While working in Western Queensland on indigenous archaeology projects, Alice was gazing at the sky, pondering the Milky Way and what archaeological potential lay amongst the stars. She tells her journey into space archaeology here. This is a great story to share with students who have a genuine interest in history and space science. But Alice also tells us how the satellite materials in space inform about our recent history - Cold War space race, the arms race, technological developments and Australia’s involvement in the burgeoning space race in the 1960s. We all have students in our history classes who are hungry for stories about human development and the evidence for our achievements.
Alice’s TedX talk provides rich material for class discussion and debate about issues that are being played out in the global theatre right now. Here are some ides:
link your history/humanities class with the science class. Alice’s work can enrich the studies that students are doing in science. While they learn about the solar system, they can be asking questions about material culture left behind by humans.
senior history classes can investigate the international laws about space/lunar ownership and how this may be challenged by current space travel and future mining/military enterprises in space. Importantly, Alice comments that space is important to all humanity - not just to those organisations with commercial interests. Thus, we should all have a say. But to have a say, we need to be informed.
senior students can investigate the processes of space archaeology. Most have studied the theories and practices of archaeological excavation, but how is archaeology conducted in space? Just like underwater archaeology, the purpose is the same but the processes are different. How? Why? What technology is used?
How exciting is the field of archaeology? If you are keen to know more, you can follow Dr Gorman on Twitter: @drspacejunk.

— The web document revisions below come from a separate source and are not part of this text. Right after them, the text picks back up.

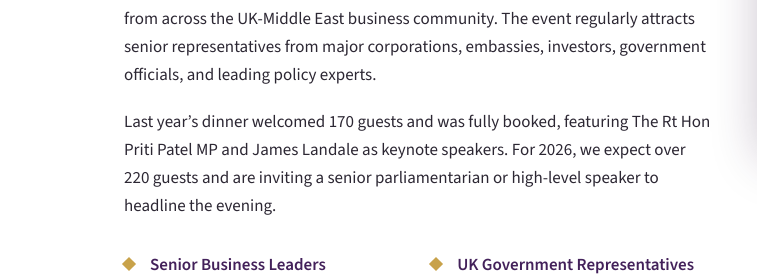
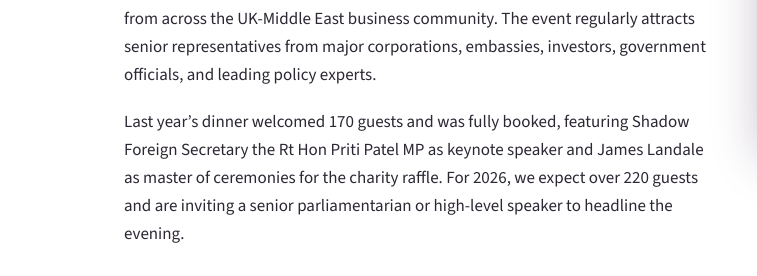
Before and after one commit to Middle-East-Association/GalaDinner, a website: page index.html in a window 1280 px wide. Shown: the part 1850-2126 px from the top of the page, 0-757 px from the left. Drawn offline with nearby package versions, Linux system fonts and the light colour scheme.

Commit message:
Update keynote speaker description on gala page (#2)
Co-authored-by: Sophia Hopton <sophiahopton@MacBook-Air-3.local>
Co-authored-by: Claude Opus 4.8 (1M context) <noreply@anthropic.com>

```diff
--- a/index.html
+++ b/index.html
@@ -46,8 +46,9 @@
           major corporations, embassies, investors, government officials, and leading policy experts.
         </p>
         <p>
-          Last year’s dinner welcomed 170 guests and was fully booked, featuring The Rt Hon Priti Patel MP
-          and James Landale as keynote speakers. For 2026, we expect over 220 guests and are inviting a
+          Last year’s dinner welcomed 170 guests and was fully booked, featuring Shadow Foreign Secretary
+          the Rt Hon Priti Patel MP as keynote speaker and James Landale as master of ceremonies for the
+          charity raffle. For 2026, we expect over 220 guests and are inviting a
           senior parliamentarian or high-level speaker to headline the evening.
         </p>
 
```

Perhaps your students might be interested to know more to?
I look forward to hearing more about your archaeology lessons.
Go forth and conquer!